WHAT IS BEING ASKED >> Return the data below unchanged, without images.

******************************

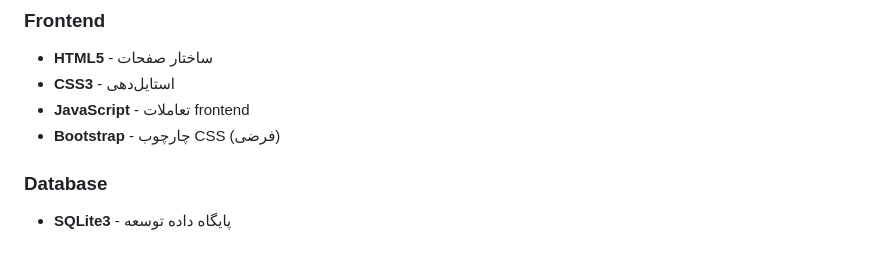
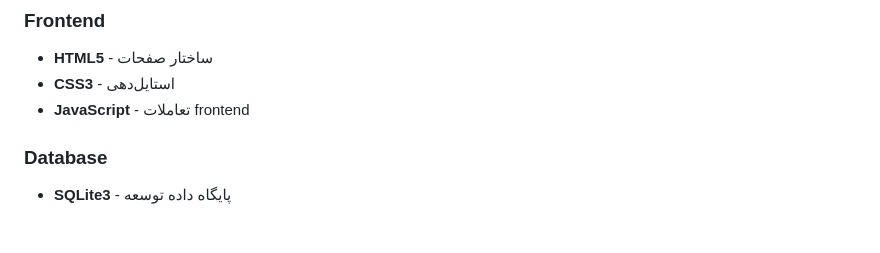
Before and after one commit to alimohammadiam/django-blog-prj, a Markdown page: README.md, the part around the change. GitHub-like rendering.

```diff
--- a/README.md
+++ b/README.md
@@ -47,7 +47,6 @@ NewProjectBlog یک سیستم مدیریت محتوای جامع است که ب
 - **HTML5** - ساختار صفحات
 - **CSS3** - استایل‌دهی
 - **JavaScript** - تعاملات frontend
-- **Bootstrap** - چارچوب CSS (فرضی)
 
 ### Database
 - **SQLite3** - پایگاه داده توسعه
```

******************************

RESPONSE FOR THIS EXERCISE >>
Before and after one commit to alimohammadiam/django-blog-prj, a Markdown page: README.md, the part around the change. GitHub-like rendering.

```diff
--- a/README.md
+++ b/README.md
@@ -47,7 +47,6 @@ NewProjectBlog یک سیستم مدیریت محتوای جامع است که ب
 - **HTML5** - ساختار صفحات
 - **CSS3** - استایل‌دهی
 - **JavaScript** - تعاملات frontend
-- **Bootstrap** - چارچوب CSS (فرضی)
 
 ### Database
 - **SQLite3** - پایگاه داده توسعه
```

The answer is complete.